Version comparison data
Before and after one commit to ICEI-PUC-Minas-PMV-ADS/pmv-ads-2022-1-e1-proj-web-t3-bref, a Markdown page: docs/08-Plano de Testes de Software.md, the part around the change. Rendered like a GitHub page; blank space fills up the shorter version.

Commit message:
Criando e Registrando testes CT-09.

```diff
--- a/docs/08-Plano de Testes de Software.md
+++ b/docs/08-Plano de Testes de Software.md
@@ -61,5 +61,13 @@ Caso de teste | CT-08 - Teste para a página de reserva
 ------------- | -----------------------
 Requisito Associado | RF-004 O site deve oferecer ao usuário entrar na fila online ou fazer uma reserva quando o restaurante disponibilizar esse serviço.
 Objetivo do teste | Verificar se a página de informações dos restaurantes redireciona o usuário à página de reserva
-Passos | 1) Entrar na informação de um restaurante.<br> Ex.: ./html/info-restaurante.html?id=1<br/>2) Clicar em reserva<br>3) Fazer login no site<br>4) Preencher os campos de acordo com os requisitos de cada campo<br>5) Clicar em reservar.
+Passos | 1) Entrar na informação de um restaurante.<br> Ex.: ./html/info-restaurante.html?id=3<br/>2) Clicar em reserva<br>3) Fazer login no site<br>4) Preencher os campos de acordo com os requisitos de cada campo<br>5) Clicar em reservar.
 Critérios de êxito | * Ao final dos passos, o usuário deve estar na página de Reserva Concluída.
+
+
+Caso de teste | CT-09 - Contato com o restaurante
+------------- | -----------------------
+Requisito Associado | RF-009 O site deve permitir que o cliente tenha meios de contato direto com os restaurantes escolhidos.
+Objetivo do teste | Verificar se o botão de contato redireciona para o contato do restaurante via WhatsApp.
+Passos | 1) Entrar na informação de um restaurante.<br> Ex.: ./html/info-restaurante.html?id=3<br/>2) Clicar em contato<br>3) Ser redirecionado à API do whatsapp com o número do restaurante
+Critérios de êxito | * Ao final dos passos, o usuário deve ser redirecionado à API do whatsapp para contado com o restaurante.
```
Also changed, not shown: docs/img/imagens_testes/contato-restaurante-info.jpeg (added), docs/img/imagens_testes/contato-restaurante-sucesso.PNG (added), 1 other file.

__WHAT IS NEEDED__: Once you have found every line above holding the word "Objetivo", copy those lines.

__YOUR SOLUTION__:
 Objetivo do teste | Verificar se a página de informações dos restaurantes redireciona o usuário à página de reserva
+Objetivo do teste | Verificar se o botão de contato redireciona para o contato do restaurante via WhatsApp.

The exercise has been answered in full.